Tally every line of the records below that includes "README", and reply with the total alone.

▸ Supplied records
═══
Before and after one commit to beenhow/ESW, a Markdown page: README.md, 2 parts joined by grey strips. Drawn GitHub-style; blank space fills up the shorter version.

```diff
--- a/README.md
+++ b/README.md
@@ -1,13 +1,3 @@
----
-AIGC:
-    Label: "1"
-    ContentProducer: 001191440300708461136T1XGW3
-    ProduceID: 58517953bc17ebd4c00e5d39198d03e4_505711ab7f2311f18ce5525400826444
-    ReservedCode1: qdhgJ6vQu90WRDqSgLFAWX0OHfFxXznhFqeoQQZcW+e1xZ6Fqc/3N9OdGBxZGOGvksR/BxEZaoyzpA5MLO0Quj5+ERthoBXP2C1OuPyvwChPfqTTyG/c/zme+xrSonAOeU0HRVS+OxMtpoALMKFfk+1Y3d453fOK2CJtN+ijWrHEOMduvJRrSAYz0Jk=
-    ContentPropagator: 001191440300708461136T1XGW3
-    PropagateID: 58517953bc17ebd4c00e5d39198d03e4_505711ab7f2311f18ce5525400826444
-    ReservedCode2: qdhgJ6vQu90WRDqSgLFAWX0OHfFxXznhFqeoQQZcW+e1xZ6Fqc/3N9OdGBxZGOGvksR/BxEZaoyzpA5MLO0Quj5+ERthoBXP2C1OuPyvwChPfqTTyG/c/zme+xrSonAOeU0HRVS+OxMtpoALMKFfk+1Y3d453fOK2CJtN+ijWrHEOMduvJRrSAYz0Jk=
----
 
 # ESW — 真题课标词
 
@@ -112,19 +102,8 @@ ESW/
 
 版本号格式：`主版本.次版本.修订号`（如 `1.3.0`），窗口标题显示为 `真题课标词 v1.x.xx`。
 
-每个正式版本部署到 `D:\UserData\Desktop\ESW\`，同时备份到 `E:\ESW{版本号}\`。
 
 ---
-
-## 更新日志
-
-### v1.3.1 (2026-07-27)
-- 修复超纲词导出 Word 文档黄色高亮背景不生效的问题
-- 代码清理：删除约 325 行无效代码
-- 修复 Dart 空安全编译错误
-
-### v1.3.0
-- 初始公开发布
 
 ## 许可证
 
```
═══
▸ Output of the task
3